In the ALDS, Derek Jeter hit .176/.176/.176 and played a rather unspectacular defense. He hit into three double plays in two games and was responsible for a disproportionate 17 of the Yankees’ 108 outs. Yet, people are more apt to blame A-Rod, mosquitoes or Joe Torre for the Yanks’ early postseason exit. Doesn’t Jeter deserve more than his fair share of the blame considering he was responsible for more than his fair share of rally-killing outs this month?
So says Peter Abraham. More on this tomorrow, but I’m not a very big fan of this news, obviously. Patellar tendinitis doesn’t heal in one day.
After a ridiculous ruling on a slow groundball that resulted in an inexplicable decision by the Official Scorer as an A-rod error, The Cleveland Indians radio announcers just said, “Derek Jeter doesn’t get charged with an error in this ballpark.” The six errors on his record already this year beg to differ.

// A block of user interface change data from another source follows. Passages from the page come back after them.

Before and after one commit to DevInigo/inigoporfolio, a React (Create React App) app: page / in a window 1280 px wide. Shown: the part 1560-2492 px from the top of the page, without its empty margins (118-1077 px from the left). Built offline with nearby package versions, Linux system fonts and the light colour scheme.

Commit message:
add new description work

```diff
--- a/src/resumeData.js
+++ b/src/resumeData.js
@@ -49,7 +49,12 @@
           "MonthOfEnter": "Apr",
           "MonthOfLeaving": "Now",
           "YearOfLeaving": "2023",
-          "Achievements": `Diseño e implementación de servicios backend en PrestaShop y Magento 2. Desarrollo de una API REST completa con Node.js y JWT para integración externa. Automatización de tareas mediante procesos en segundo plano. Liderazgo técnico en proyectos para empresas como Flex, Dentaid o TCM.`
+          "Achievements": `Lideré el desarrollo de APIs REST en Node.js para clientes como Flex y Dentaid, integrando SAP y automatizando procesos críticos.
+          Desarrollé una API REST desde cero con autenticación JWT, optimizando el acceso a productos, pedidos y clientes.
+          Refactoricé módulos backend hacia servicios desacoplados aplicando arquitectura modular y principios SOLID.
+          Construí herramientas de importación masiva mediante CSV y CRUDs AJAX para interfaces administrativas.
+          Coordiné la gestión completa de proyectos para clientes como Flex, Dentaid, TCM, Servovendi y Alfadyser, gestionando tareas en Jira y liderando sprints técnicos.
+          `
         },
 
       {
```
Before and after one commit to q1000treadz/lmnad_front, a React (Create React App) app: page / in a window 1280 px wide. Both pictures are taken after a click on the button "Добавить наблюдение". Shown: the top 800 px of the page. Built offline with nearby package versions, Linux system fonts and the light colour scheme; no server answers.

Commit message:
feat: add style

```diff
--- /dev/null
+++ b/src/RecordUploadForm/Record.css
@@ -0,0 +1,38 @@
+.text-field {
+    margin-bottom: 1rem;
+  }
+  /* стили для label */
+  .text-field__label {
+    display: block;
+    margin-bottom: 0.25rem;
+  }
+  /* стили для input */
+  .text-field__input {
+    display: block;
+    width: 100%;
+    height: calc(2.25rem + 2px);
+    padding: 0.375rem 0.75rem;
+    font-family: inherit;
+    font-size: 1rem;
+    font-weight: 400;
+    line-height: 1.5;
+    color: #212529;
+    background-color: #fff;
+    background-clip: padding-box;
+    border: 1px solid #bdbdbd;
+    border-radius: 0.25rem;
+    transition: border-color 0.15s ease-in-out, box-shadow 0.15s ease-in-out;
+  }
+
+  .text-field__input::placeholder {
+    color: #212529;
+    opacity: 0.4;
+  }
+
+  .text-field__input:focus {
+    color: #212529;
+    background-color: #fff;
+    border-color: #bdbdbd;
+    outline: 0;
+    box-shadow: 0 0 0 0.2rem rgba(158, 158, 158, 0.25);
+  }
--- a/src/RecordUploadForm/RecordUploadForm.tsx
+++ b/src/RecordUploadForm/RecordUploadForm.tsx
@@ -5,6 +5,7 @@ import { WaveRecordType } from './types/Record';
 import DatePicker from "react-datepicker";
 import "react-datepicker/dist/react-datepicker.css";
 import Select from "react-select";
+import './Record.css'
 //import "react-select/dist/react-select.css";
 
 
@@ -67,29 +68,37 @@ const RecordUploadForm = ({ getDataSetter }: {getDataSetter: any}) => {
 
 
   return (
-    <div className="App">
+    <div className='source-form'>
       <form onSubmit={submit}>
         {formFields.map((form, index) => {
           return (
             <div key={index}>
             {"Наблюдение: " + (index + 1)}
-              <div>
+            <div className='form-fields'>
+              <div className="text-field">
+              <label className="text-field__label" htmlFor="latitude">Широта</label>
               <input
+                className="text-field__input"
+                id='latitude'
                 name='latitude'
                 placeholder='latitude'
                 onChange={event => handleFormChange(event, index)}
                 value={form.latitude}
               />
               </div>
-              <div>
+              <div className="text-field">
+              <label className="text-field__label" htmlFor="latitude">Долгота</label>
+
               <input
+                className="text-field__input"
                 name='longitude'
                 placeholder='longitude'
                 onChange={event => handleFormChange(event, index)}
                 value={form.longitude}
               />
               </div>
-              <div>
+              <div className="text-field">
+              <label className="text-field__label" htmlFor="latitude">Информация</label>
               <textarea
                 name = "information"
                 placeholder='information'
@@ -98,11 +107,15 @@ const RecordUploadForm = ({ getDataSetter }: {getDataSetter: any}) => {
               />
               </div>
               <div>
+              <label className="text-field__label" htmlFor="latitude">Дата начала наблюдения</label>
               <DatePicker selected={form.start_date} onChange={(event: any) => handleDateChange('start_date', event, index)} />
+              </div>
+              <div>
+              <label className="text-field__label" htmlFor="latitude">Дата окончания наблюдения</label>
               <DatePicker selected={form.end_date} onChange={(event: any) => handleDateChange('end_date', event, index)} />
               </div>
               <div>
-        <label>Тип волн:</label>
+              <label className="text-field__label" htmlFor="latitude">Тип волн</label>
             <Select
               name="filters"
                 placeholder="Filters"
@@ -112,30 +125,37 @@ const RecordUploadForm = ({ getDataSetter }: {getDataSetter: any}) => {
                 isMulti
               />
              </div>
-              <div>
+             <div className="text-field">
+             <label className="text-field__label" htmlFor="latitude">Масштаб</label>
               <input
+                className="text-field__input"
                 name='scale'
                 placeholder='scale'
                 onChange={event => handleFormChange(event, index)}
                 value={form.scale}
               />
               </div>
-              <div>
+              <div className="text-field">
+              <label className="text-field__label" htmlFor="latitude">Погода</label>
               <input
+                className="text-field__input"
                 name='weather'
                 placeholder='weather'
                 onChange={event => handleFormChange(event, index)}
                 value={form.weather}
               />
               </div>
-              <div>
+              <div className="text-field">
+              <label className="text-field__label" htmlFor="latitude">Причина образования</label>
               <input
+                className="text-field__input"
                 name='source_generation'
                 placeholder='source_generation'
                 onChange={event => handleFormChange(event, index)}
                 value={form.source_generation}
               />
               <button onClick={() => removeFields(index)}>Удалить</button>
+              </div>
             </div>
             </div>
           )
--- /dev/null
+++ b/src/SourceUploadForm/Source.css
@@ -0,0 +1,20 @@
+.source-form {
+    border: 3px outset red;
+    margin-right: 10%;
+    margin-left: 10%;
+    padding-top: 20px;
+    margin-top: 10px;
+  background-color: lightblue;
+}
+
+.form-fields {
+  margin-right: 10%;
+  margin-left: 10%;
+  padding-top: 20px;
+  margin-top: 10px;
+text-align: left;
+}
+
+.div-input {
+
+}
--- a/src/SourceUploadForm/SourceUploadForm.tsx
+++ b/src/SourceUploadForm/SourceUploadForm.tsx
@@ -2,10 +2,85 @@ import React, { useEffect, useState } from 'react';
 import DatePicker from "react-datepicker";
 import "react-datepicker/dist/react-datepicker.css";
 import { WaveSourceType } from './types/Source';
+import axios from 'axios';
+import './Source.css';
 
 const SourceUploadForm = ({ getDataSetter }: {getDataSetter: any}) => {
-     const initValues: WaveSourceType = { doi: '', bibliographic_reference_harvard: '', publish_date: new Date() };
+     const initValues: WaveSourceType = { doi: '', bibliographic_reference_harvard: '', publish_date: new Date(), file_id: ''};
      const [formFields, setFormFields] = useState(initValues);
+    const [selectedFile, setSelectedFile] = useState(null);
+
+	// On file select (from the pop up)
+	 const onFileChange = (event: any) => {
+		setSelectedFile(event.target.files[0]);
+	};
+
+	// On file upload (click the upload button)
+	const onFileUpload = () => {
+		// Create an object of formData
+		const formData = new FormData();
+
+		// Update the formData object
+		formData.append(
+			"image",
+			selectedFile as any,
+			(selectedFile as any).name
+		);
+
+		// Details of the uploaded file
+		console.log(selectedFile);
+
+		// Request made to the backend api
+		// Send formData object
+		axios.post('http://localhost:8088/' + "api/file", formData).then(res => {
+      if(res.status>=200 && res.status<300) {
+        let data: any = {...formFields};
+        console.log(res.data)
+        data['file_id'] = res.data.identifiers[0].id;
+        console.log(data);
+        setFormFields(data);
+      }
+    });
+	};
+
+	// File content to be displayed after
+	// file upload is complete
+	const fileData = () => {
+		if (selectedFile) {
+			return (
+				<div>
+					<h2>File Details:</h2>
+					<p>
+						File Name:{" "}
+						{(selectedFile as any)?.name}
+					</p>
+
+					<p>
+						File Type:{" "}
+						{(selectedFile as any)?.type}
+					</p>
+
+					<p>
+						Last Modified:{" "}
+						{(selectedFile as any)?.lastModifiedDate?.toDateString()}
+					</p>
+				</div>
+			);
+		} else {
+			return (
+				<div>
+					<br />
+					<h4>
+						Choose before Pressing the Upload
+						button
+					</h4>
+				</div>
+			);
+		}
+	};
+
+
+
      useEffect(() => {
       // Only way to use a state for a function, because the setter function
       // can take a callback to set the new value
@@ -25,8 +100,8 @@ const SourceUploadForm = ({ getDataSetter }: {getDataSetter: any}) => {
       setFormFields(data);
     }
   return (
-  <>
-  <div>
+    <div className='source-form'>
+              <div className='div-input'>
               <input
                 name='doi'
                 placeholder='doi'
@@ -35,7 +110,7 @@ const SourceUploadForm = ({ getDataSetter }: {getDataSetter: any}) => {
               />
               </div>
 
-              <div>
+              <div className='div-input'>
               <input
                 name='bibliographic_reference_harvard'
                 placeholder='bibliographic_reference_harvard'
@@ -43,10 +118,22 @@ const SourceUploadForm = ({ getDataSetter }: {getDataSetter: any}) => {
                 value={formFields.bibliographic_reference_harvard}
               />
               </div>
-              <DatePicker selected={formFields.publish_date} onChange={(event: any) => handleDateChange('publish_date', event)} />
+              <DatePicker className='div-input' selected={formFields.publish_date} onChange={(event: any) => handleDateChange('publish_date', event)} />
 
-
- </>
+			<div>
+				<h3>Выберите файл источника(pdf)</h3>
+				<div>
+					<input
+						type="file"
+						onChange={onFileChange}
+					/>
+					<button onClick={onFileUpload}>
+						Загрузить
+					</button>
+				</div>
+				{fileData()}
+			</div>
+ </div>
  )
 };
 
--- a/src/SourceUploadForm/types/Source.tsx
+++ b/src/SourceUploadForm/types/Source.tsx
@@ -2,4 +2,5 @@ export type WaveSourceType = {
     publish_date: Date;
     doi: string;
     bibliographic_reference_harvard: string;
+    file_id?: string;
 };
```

It’s funny how some things work out. As I was searching for a suitable picture of Alex Rodriguez and Derek Jeter, I found that the first Google hit for jeter arod is a story from 2004 about the how the friendship between the two stars remained in place but had cooled in the then three years since this infamous Esquire article.
Let’s be honest: It is unreasonable to expect that 25 guys on a baseball team will be best friends. I know this from experience. For ten years, I played on numerous teams. I played on after-school teams, summer teams and high school baseball teams. There were plenty of guys with whom I was friends and with whom I’m still friends nearly six years after my last game, but there were also plenty of guys about which I could care less. That’s all part of being thrown together into a situation with people who start out as complete strangers.
But when we stepped into the dugout, it didn’t matter who we ate lunch with in the cafeteria, how well we did or didn’t do in classes and what our weekend plans were. It didn’t matter if we were best friends, passing acquaintances or bitter enemies. We played baseball as a team. We were on the field to win, and we worked hard together to achieve that goal. We put aside our differences, sucked up our past problems and played to win.
That’s exactly what Alex Rodriguez and Derek Jeter have to do now.
It’s clear that these two stars aren’t exactly best buddies. While the staid Chad Curtis once called out Jeter because of his friendship with Rodriguez, those days are long gone. That fateful Esquire interview in April of 2001 drove that nail deep into the coffin.
But that was six years ago, three of which the two superstars have spent on the same team. It’s time for these men to put aside their differences and support each other on the field.
I’m going to lay the blame for this soap opera squarely on the shoulders of the usually untouchable Yankee Captain. Last season, Jeter, who has publicly supported the oft-beleaguered Jason Giambi over the years, refused to come to Alex Rodriguez’s support. It’s not his business, Derek said, who the fans cheer on and who they boo.
Well, as captain of the Yankees, it’s certainly his business to lead the team and stand up for his teammates. If that means sticking his neck out for the psychologically fragile Alex Rodriguez, so be it. If his words would help the team, then Derek must deliver.
(Image of Derek and Alex getting along from Scout.com)